--- START ---
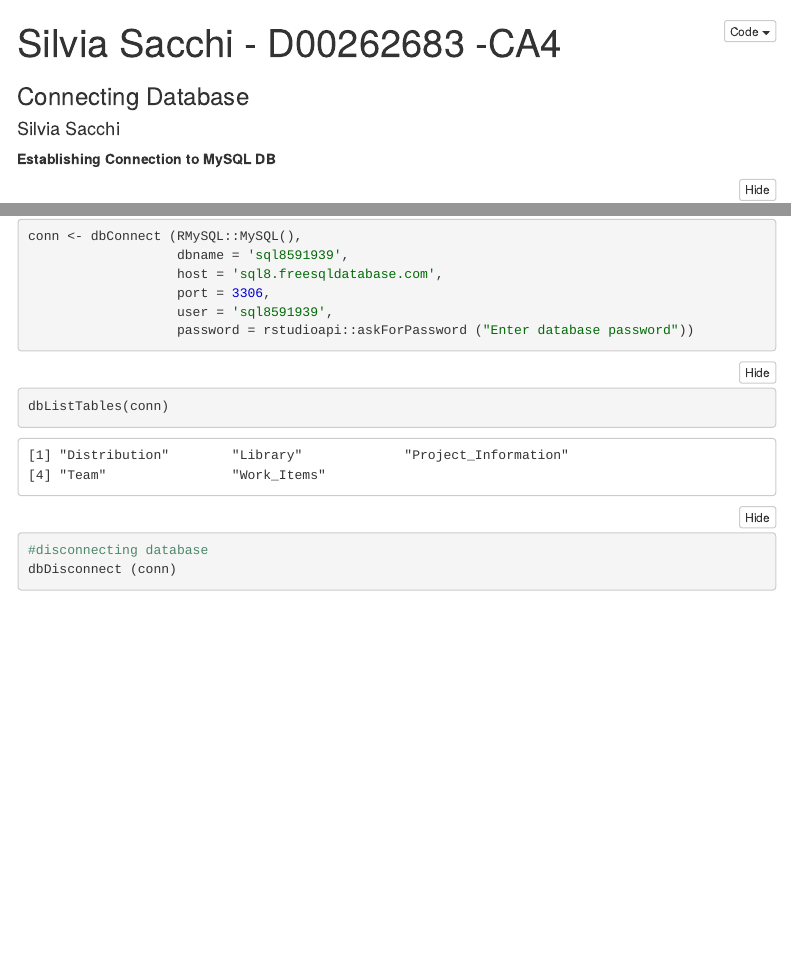
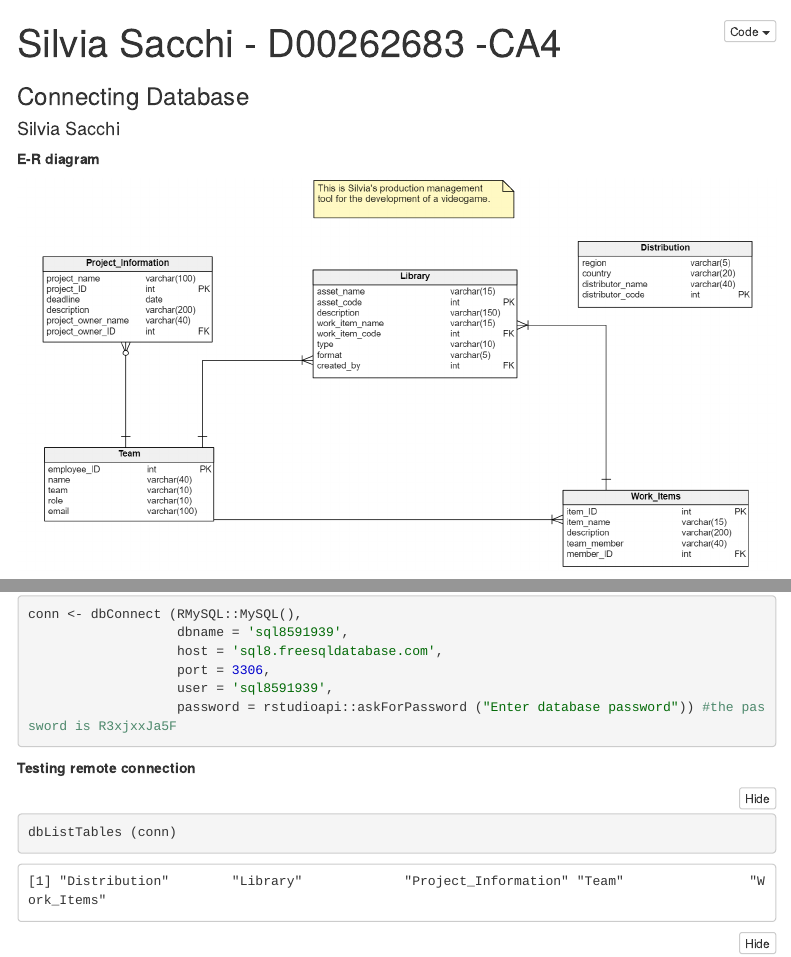
Before and after one commit to silviasacchi/2022_DAIE_CA4_SS, an R Markdown document (Silvia Sacchi CA4 part 1.Rmd): the page in a window 1100 px wide, from its top, and a second part further down, joined at a grey line. The pictures show the output file Silvia Sacchi CA4 part 1.nb.html that the author committed with the source, opened offline; menus at the side of the page are left out.

Commit message:
Eleventh Commit

````diff
--- a/Silvia Sacchi CA4 part 1.Rmd
+++ b/Silvia Sacchi CA4 part 1.Rmd
@@ -23,13 +27,17 @@ library (dplyr)
 library (RMySQL)
 library (rstudioapi)
 ```
+
 ```{r}
 conn <- dbConnect (RMySQL::MySQL(),
                    dbname = 'sql8591939',
                    host = 'sql8.freesqldatabase.com',
                    port = 3306,
                    user = 'sql8591939',
-                   password = rstudioapi::askForPassword ("Enter database password"))
+                   password = rstudioapi::askForPassword ("Enter database password")) #the password is R3xjxxJa5F
 ```
+
+**Testing remote connection**
+
 ```{r}
-dbListTables(conn)
+dbListTables (conn)
````
Also changed, not shown: Silvia Sacchi CA4 part 1.nb.html, images/database pic.png (added), Silvia Sacchi CA4 part 1.Rmd (9 more changed lines).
--- END ---
= Task directions =
Copy the entries above faithfully and omit every image.

= Answer section =
Before and after one commit to silviasacchi/2022_DAIE_CA4_SS, an R Markdown document (Silvia Sacchi CA4 part 1.Rmd): the page in a window 1100 px wide, from its top, and a second part further down, joined at a grey line. The pictures show the output file Silvia Sacchi CA4 part 1.nb.html that the author committed with the source, opened offline; menus at the side of the page are left out.

Commit message:
Eleventh Commit

````diff
--- a/Silvia Sacchi CA4 part 1.Rmd
+++ b/Silvia Sacchi CA4 part 1.Rmd
@@ -23,13 +27,17 @@ library (dplyr)
 library (RMySQL)
 library (rstudioapi)
 ```
+
 ```{r}
 conn <- dbConnect (RMySQL::MySQL(),
                    dbname = 'sql8591939',
                    host = 'sql8.freesqldatabase.com',
                    port = 3306,
                    user = 'sql8591939',
-                   password = rstudioapi::askForPassword ("Enter database password"))
+                   password = rstudioapi::askForPassword ("Enter database password")) #the password is R3xjxxJa5F
 ```
+
+**Testing remote connection**
+
 ```{r}
-dbListTables(conn)
+dbListTables (conn)
````
Also changed, not shown: Silvia Sacchi CA4 part 1.nb.html, images/database pic.png (added), Silvia Sacchi CA4 part 1.Rmd (9 more changed lines).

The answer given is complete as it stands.